◆ **Entries provided**

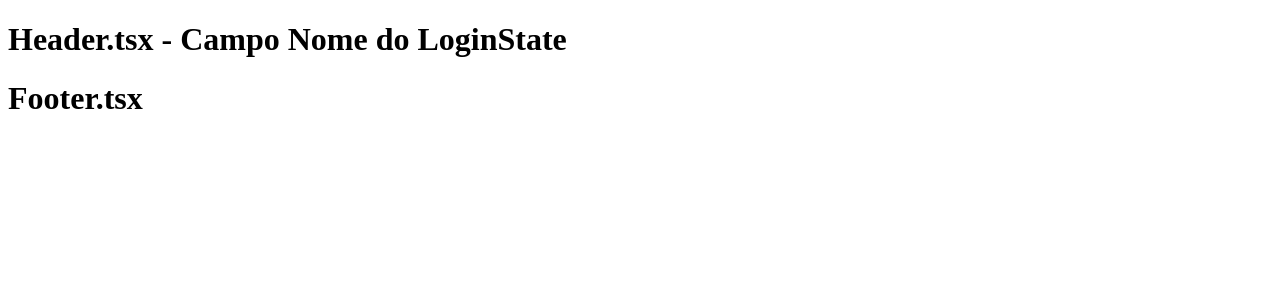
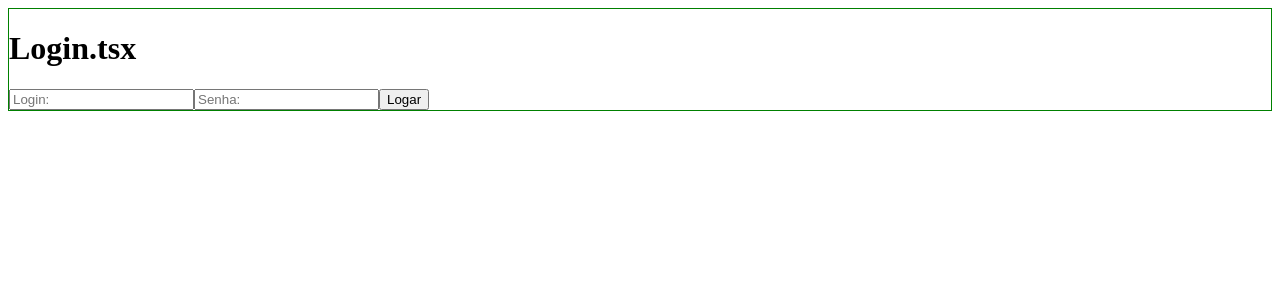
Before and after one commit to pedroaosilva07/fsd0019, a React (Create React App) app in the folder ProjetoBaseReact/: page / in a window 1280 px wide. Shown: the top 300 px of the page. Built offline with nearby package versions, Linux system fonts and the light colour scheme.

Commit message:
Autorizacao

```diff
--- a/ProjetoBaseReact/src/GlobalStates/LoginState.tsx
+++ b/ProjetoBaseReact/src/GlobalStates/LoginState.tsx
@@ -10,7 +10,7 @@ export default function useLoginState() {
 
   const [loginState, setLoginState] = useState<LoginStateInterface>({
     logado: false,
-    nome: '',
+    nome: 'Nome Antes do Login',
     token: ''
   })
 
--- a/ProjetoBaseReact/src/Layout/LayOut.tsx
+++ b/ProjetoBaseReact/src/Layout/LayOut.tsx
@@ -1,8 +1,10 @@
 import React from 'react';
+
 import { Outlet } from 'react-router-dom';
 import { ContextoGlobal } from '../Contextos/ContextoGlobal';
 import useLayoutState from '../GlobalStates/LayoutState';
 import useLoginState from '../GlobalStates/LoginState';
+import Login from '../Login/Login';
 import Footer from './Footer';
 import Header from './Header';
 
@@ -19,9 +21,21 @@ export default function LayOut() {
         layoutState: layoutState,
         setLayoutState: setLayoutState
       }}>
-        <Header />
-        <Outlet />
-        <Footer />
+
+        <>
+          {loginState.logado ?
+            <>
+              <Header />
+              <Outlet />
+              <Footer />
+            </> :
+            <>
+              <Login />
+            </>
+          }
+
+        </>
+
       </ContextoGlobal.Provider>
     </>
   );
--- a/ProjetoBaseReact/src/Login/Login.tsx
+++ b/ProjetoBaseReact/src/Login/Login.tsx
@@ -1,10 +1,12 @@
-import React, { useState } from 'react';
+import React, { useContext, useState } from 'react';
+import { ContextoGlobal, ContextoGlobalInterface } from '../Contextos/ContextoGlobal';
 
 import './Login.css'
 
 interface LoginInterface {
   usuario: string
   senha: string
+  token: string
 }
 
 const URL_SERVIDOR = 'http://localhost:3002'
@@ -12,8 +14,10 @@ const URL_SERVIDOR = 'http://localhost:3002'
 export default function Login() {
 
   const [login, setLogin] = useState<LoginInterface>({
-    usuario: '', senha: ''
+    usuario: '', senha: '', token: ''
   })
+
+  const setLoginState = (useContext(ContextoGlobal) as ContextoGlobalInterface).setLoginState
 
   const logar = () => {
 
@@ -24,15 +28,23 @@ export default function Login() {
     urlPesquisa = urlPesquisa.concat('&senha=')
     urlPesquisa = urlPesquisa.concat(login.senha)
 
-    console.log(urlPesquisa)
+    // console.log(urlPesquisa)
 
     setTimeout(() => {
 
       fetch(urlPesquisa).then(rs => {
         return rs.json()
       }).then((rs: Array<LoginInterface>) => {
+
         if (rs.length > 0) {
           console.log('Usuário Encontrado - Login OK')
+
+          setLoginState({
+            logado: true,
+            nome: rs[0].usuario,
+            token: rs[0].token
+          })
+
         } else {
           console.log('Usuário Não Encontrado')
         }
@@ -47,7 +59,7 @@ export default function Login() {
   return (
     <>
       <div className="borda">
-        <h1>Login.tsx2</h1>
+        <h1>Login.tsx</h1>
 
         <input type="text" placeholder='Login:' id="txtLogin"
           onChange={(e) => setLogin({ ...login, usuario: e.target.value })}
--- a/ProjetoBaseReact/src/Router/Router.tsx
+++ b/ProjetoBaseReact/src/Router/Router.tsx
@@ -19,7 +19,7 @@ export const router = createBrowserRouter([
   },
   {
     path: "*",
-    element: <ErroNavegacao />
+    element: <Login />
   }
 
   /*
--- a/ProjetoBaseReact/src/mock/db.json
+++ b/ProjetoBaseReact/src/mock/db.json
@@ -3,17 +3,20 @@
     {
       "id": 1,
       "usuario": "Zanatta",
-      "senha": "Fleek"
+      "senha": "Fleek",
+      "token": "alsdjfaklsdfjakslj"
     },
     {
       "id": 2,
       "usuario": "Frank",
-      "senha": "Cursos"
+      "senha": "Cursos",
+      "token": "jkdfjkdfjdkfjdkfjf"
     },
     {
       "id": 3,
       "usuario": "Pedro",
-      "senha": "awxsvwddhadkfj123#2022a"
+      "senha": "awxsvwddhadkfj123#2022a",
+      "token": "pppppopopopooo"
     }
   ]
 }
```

◆ **Assigned task**
Apart from the pictures, all of the data should be repeated exactly.

◆ **Task solution**
Before and after one commit to pedroaosilva07/fsd0019, a React (Create React App) app in the folder ProjetoBaseReact/: page / in a window 1280 px wide. Shown: the top 300 px of the page. Built offline with nearby package versions, Linux system fonts and the light colour scheme.

Commit message:
Autorizacao

```diff
--- a/ProjetoBaseReact/src/GlobalStates/LoginState.tsx
+++ b/ProjetoBaseReact/src/GlobalStates/LoginState.tsx
@@ -10,7 +10,7 @@ export default function useLoginState() {
 
   const [loginState, setLoginState] = useState<LoginStateInterface>({
     logado: false,
-    nome: '',
+    nome: 'Nome Antes do Login',
     token: ''
   })
 
--- a/ProjetoBaseReact/src/Layout/LayOut.tsx
+++ b/ProjetoBaseReact/src/Layout/LayOut.tsx
@@ -1,8 +1,10 @@
 import React from 'react';
+
 import { Outlet } from 'react-router-dom';
 import { ContextoGlobal } from '../Contextos/ContextoGlobal';
 import useLayoutState from '../GlobalStates/LayoutState';
 import useLoginState from '../GlobalStates/LoginState';
+import Login from '../Login/Login';
 import Footer from './Footer';
 import Header from './Header';
 
@@ -19,9 +21,21 @@ export default function LayOut() {
         layoutState: layoutState,
         setLayoutState: setLayoutState
       }}>
-        <Header />
-        <Outlet />
-        <Footer />
+
+        <>
+          {loginState.logado ?
+            <>
+              <Header />
+              <Outlet />
+              <Footer />
+            </> :
+            <>
+              <Login />
+            </>
+          }
+
+        </>
+
       </ContextoGlobal.Provider>
     </>
   );
--- a/ProjetoBaseReact/src/Login/Login.tsx
+++ b/ProjetoBaseReact/src/Login/Login.tsx
@@ -1,10 +1,12 @@
-import React, { useState } from 'react';
+import React, { useContext, useState } from 'react';
+import { ContextoGlobal, ContextoGlobalInterface } from '../Contextos/ContextoGlobal';
 
 import './Login.css'
 
 interface LoginInterface {
   usuario: string
   senha: string
+  token: string
 }
 
 const URL_SERVIDOR = 'http://localhost:3002'
@@ -12,8 +14,10 @@ const URL_SERVIDOR = 'http://localhost:3002'
 export default function Login() {
 
   const [login, setLogin] = useState<LoginInterface>({
-    usuario: '', senha: ''
+    usuario: '', senha: '', token: ''
   })
+
+  const setLoginState = (useContext(ContextoGlobal) as ContextoGlobalInterface).setLoginState
 
   const logar = () => {
 
@@ -24,15 +28,23 @@ export default function Login() {
     urlPesquisa = urlPesquisa.concat('&senha=')
     urlPesquisa = urlPesquisa.concat(login.senha)
 
-    console.log(urlPesquisa)
+    // console.log(urlPesquisa)
 
     setTimeout(() => {
 
       fetch(urlPesquisa).then(rs => {
         return rs.json()
       }).then((rs: Array<LoginInterface>) => {
+
         if (rs.length > 0) {
           console.log('Usuário Encontrado - Login OK')
+
+          setLoginState({
+            logado: true,
+            nome: rs[0].usuario,
+            token: rs[0].token
+          })
+
         } else {
           console.log('Usuário Não Encontrado')
         }
@@ -47,7 +59,7 @@ export default function Login() {
   return (
     <>
       <div className="borda">
-        <h1>Login.tsx2</h1>
+        <h1>Login.tsx</h1>
 
         <input type="text" placeholder='Login:' id="txtLogin"
           onChange={(e) => setLogin({ ...login, usuario: e.target.value })}
--- a/ProjetoBaseReact/src/Router/Router.tsx
+++ b/ProjetoBaseReact/src/Router/Router.tsx
@@ -19,7 +19,7 @@ export const router = createBrowserRouter([
   },
   {
     path: "*",
-    element: <ErroNavegacao />
+    element: <Login />
   }
 
   /*
--- a/ProjetoBaseReact/src/mock/db.json
+++ b/ProjetoBaseReact/src/mock/db.json
@@ -3,17 +3,20 @@
     {
       "id": 1,
       "usuario": "Zanatta",
-      "senha": "Fleek"
+      "senha": "Fleek",
+      "token": "alsdjfaklsdfjakslj"
     },
     {
       "id": 2,
       "usuario": "Frank",
-      "senha": "Cursos"
+      "senha": "Cursos",
+      "token": "jkdfjkdfjdkfjdkfjf"
     },
     {
       "id": 3,
       "usuario": "Pedro",
-      "senha": "awxsvwddhadkfj123#2022a"
+      "senha": "awxsvwddhadkfj123#2022a",
+      "token": "pppppopopopooo"
     }
   ]
 }
```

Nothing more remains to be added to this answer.